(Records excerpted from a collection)
==================================================

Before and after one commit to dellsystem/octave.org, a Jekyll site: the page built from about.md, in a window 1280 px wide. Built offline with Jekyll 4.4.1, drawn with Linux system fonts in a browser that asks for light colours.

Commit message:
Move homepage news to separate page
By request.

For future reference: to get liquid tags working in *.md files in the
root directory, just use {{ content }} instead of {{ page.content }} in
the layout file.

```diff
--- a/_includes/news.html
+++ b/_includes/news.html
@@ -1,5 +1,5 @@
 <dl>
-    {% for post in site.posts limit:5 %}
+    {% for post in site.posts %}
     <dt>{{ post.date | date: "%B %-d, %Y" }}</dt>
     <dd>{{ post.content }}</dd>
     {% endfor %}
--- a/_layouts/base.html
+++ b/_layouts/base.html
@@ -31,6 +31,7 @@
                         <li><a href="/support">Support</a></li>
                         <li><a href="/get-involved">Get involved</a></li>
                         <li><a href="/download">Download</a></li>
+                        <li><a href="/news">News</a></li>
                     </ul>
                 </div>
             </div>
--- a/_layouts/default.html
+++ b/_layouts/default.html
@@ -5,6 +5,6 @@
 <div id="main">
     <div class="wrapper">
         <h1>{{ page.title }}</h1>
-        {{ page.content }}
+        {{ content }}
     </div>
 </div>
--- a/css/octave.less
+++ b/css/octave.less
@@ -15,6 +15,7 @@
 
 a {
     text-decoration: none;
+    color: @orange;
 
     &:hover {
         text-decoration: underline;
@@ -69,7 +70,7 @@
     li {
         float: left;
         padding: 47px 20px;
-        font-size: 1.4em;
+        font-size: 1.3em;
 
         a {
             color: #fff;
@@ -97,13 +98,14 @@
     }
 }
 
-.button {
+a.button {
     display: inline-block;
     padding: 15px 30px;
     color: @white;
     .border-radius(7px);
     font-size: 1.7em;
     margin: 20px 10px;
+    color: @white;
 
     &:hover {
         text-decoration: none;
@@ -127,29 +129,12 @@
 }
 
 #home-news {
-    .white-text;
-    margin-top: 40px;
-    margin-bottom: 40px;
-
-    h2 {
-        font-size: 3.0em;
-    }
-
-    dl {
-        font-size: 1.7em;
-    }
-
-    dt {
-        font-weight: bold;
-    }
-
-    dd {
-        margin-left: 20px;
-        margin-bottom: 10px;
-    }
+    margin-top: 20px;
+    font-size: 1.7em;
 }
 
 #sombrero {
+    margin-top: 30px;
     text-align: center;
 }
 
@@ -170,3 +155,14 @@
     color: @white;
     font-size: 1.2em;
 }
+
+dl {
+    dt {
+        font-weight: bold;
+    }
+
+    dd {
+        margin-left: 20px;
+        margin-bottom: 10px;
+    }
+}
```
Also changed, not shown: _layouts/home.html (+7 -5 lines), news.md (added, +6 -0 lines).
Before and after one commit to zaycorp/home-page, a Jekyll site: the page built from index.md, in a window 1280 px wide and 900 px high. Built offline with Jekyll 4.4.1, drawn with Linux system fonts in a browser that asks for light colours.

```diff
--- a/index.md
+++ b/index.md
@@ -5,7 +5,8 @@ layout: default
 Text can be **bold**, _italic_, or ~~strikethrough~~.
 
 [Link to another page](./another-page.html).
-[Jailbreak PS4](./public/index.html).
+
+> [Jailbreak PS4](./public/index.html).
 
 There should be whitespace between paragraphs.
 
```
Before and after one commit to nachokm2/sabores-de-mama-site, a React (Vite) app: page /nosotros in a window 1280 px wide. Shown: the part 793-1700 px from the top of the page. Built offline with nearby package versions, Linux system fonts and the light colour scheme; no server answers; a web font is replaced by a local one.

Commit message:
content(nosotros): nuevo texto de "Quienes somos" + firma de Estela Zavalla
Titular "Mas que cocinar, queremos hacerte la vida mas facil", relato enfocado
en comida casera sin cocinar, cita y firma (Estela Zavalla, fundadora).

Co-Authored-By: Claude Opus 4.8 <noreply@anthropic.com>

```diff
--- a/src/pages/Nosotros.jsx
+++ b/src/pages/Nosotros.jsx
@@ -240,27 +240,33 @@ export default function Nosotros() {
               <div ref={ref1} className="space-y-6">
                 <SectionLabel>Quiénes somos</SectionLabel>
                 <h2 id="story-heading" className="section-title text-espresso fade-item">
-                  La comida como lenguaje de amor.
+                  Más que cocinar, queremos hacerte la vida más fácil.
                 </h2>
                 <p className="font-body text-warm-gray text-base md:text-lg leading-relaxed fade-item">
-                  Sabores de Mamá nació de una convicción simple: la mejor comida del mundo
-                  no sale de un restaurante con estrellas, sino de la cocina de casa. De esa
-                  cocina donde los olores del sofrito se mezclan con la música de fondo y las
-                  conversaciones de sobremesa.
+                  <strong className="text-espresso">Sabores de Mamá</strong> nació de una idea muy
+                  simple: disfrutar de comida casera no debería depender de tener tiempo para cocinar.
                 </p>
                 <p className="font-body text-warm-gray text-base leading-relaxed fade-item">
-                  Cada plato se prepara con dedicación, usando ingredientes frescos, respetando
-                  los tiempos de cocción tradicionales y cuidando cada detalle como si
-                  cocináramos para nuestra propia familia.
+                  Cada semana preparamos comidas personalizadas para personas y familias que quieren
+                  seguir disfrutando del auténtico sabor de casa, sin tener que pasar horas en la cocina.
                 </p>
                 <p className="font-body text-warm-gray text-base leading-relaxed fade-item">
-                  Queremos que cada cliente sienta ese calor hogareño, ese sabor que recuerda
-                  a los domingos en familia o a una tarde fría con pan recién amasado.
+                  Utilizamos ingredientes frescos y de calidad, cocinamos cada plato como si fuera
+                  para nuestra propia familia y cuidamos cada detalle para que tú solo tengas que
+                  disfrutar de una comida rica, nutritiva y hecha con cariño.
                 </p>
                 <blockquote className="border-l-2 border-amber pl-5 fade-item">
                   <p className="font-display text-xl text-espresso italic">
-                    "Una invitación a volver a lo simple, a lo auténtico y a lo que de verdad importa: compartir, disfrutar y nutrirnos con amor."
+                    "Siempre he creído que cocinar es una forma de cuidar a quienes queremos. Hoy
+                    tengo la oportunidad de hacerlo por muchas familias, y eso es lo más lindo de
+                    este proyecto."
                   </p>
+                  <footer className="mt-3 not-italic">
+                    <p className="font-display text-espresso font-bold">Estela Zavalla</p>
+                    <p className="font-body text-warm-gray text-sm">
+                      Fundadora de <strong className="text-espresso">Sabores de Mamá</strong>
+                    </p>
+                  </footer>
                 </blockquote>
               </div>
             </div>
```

==================================================

The data above should be returned exactly as written.

Before and after one commit to dellsystem/octave.org, a Jekyll site: the page built from about.md, in a window 1280 px wide. Built offline with Jekyll 4.4.1, drawn with Linux system fonts in a browser that asks for light colours.

Commit message:
Move homepage news to separate page
By request.

For future reference: to get liquid tags working in *.md files in the
root directory, just use {{ content }} instead of {{ page.content }} in
the layout file.

```diff
--- a/_includes/news.html
+++ b/_includes/news.html
@@ -1,5 +1,5 @@
 <dl>
-    {% for post in site.posts limit:5 %}
+    {% for post in site.posts %}
     <dt>{{ post.date | date: "%B %-d, %Y" }}</dt>
     <dd>{{ post.content }}</dd>
     {% endfor %}
--- a/_layouts/base.html
+++ b/_layouts/base.html
@@ -31,6 +31,7 @@
                         <li><a href="/support">Support</a></li>
                         <li><a href="/get-involved">Get involved</a></li>
                         <li><a href="/download">Download</a></li>
+                        <li><a href="/news">News</a></li>
                     </ul>
                 </div>
             </div>
--- a/_layouts/default.html
+++ b/_layouts/default.html
@@ -5,6 +5,6 @@
 <div id="main">
     <div class="wrapper">
         <h1>{{ page.title }}</h1>
-        {{ page.content }}
+        {{ content }}
     </div>
 </div>
--- a/css/octave.less
+++ b/css/octave.less
@@ -15,6 +15,7 @@
 
 a {
     text-decoration: none;
+    color: @orange;
 
     &:hover {
         text-decoration: underline;
@@ -69,7 +70,7 @@
     li {
         float: left;
         padding: 47px 20px;
-        font-size: 1.4em;
+        font-size: 1.3em;
 
         a {
             color: #fff;
@@ -97,13 +98,14 @@
     }
 }
 
-.button {
+a.button {
     display: inline-block;
     padding: 15px 30px;
     color: @white;
     .border-radius(7px);
     font-size: 1.7em;
     margin: 20px 10px;
+    color: @white;
 
     &:hover {
         text-decoration: none;
@@ -127,29 +129,12 @@
 }
 
 #home-news {
-    .white-text;
-    margin-top: 40px;
-    margin-bottom: 40px;
-
-    h2 {
-        font-size: 3.0em;
-    }
-
-    dl {
-        font-size: 1.7em;
-    }
-
-    dt {
-        font-weight: bold;
-    }
-
-    dd {
-        margin-left: 20px;
-        margin-bottom: 10px;
-    }
+    margin-top: 20px;
+    font-size: 1.7em;
 }
 
 #sombrero {
+    margin-top: 30px;
     text-align: center;
 }
 
@@ -170,3 +155,14 @@
     color: @white;
     font-size: 1.2em;
 }
+
+dl {
+    dt {
+        font-weight: bold;
+    }
+
+    dd {
+        margin-left: 20px;
+        margin-bottom: 10px;
+    }
+}
```
Also changed, not shown: _layouts/home.html (+7 -5 lines), news.md (added, +6 -0 lines).
Before and after one commit to zaycorp/home-page, a Jekyll site: the page built from index.md, in a window 1280 px wide and 900 px high. Built offline with Jekyll 4.4.1, drawn with Linux system fonts in a browser that asks for light colours.

```diff
--- a/index.md
+++ b/index.md
@@ -5,7 +5,8 @@ layout: default
 Text can be **bold**, _italic_, or ~~strikethrough~~.
 
 [Link to another page](./another-page.html).
-[Jailbreak PS4](./public/index.html).
+
+> [Jailbreak PS4](./public/index.html).
 
 There should be whitespace between paragraphs.
 
```
Before and after one commit to nachokm2/sabores-de-mama-site, a React (Vite) app: page /nosotros in a window 1280 px wide. Shown: the part 793-1700 px from the top of the page. Built offline with nearby package versions, Linux system fonts and the light colour scheme; no server answers; a web font is replaced by a local one.

Commit message:
content(nosotros): nuevo texto de "Quienes somos" + firma de Estela Zavalla
Titular "Mas que cocinar, queremos hacerte la vida mas facil", relato enfocado
en comida casera sin cocinar, cita y firma (Estela Zavalla, fundadora).

Co-Authored-By: Claude Opus 4.8 <noreply@anthropic.com>

```diff
--- a/src/pages/Nosotros.jsx
+++ b/src/pages/Nosotros.jsx
@@ -240,27 +240,33 @@ export default function Nosotros() {
               <div ref={ref1} className="space-y-6">
                 <SectionLabel>Quiénes somos</SectionLabel>
                 <h2 id="story-heading" className="section-title text-espresso fade-item">
-                  La comida como lenguaje de amor.
+                  Más que cocinar, queremos hacerte la vida más fácil.
                 </h2>
                 <p className="font-body text-warm-gray text-base md:text-lg leading-relaxed fade-item">
-                  Sabores de Mamá nació de una convicción simple: la mejor comida del mundo
-                  no sale de un restaurante con estrellas, sino de la cocina de casa. De esa
-                  cocina donde los olores del sofrito se mezclan con la música de fondo y las
-                  conversaciones de sobremesa.
+                  <strong className="text-espresso">Sabores de Mamá</strong> nació de una idea muy
+                  simple: disfrutar de comida casera no debería depender de tener tiempo para cocinar.
                 </p>
                 <p className="font-body text-warm-gray text-base leading-relaxed fade-item">
-                  Cada plato se prepara con dedicación, usando ingredientes frescos, respetando
-                  los tiempos de cocción tradicionales y cuidando cada detalle como si
-                  cocináramos para nuestra propia familia.
+                  Cada semana preparamos comidas personalizadas para personas y familias que quieren
+                  seguir disfrutando del auténtico sabor de casa, sin tener que pasar horas en la cocina.
                 </p>
                 <p className="font-body text-warm-gray text-base leading-relaxed fade-item">
-                  Queremos que cada cliente sienta ese calor hogareño, ese sabor que recuerda
-                  a los domingos en familia o a una tarde fría con pan recién amasado.
+                  Utilizamos ingredientes frescos y de calidad, cocinamos cada plato como si fuera
+                  para nuestra propia familia y cuidamos cada detalle para que tú solo tengas que
+                  disfrutar de una comida rica, nutritiva y hecha con cariño.
                 </p>
                 <blockquote className="border-l-2 border-amber pl-5 fade-item">
                   <p className="font-display text-xl text-espresso italic">
-                    "Una invitación a volver a lo simple, a lo auténtico y a lo que de verdad importa: compartir, disfrutar y nutrirnos con amor."
+                    "Siempre he creído que cocinar es una forma de cuidar a quienes queremos. Hoy
+                    tengo la oportunidad de hacerlo por muchas familias, y eso es lo más lindo de
+                    este proyecto."
                   </p>
+                  <footer className="mt-3 not-italic">
+                    <p className="font-display text-espresso font-bold">Estela Zavalla</p>
+                    <p className="font-body text-warm-gray text-sm">
+                      Fundadora de <strong className="text-espresso">Sabores de Mamá</strong>
+                    </p>
+                  </footer>
                 </blockquote>
               </div>
             </div>
```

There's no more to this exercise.